The Girl Who Was On Fire

1hunger6There is too much fake and not enough real. Paradoxical message from a Hollywood movie.
The Hunger Games are set in a dystopian future. I’m afraid we’re already living it to some degree, we’re just not ready to admit it.

1. Each country already has their own Capitol, their seat of power.

2. The rich and powerful control the media who tell people what to think, feel, buy, worry about…go buy more while we ruin, er, run your country. Corporations post record profits selling us mostly junk.
Don’t look at the man behind the curtain.

3. Rich Hollywood people make these films to tell us extravagance is wrong…what designer was JLaw wearing to the Oscars? Hypocrisy, how yummy.

4. Don’t approve of governments and corporations? Reward them.

5. Resistance is met with disdain or force or the most insidious trick, mockery. When people protest they’re surveilled, beaten, pepper-sprayed, jailed, threatened, mocked, but banks and companies steal billions of dollars and they get  rewarded.
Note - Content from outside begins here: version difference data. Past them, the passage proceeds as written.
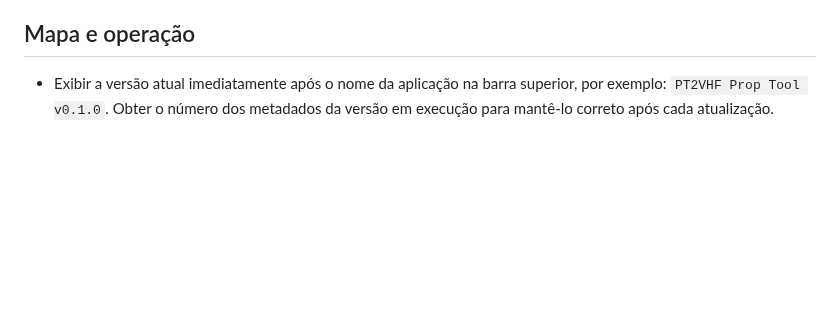
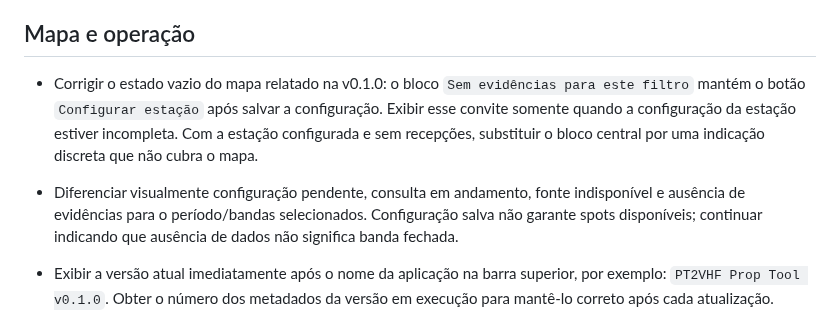
Before and after one commit to alexpmr/PT2VHF-Prop-Tool, a Markdown page: docs/BACKLOG.md, the part around the change. Drawn GitHub-style; blank space fills up the shorter version.

Commit message:
docs: backlog for configured-station empty map state [skip ci]

```diff
--- a/docs/BACKLOG.md
+++ b/docs/BACKLOG.md
@@ -32,6 +32,8 @@
 
 ## Mapa e operação
 
+- Corrigir o estado vazio do mapa relatado na v0.1.0: o bloco `Sem evidências para este filtro` mantém o botão `Configurar estação` após salvar a configuração. Exibir esse convite somente quando a configuração da estação estiver incompleta. Com a estação configurada e sem recepções, substituir o bloco central por uma indicação discreta que não cubra o mapa.
+- Diferenciar visualmente configuração pendente, consulta em andamento, fonte indisponível e ausência de evidências para o período/bandas selecionados. Configuração salva não garante spots disponíveis; continuar indicando que ausência de dados não significa banda fechada.
 - Exibir a versão atual imediatamente após o nome da aplicação na barra superior, por exemplo: `PT2VHF Prop Tool v0.1.0`. Obter o número dos metadados da versão em execução para mantê-lo correto após cada atualização.
 - Adicionar seletor de tema claro/escuro e persistir a escolha do usuário entre sessões. Aplicar o tema a toda a interface, incluindo abas, painéis, configurações, Ajuda e mapa, garantindo legibilidade e preservando o significado das cores das evidências e da legenda.
 - Adicionar a banda de 11 metros à tabela de bandas, aos seletores e filtros, às configurações por banda e às análises do mapa e alertas. Verificar a cobertura das fontes; quando não houver evidências disponíveis, indicar ausência de dados, sem gerar atividade ou conclusões artificiais.
```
After Harry1hunger24 Potter became a marketing phenom, Hollywood got serious about picking books to turn into more phenoms. Then more merchandise. And books about the books and movies like The Girl Who Was On Fire (Smart Pop/BenBella), which is actually a cool collection of authors discussing The Hunger Games in some insightful and highly amusing ways. For fans or those bewildered by the extreme obsessiveness of fans this may help. Edited by Leah Wilson, this offers perceptive essays from Sarah Rees Brennan, Blythe Woolston Ned Vizzini, Jackson Pearce, Diana Peterfreund, and more.

Catching Fire was awesome, I can’t believe how much better the movies are than the books and I say this almost never.
Jennifer Lawrence was great. Love Woody Harrelson in like, everything. Philip Seymour Hoffman was riveting.


Donald Sutherland exudes malicious political monster appeal. The cast is fun to watch.
As much as I enjoyed The Hunger Games the sequel outshines it. I hope the Mockingjay movies are even better.

The Hunger Games is a love story, but not Katniss and Peeta (Peeniss or Katpee, ummm, clearly Collins wasn’t thinking of celebrity couple names when she wrote this). No, not Katniss and Gale either; more Katniss and Prim, and Katniss and Katniss.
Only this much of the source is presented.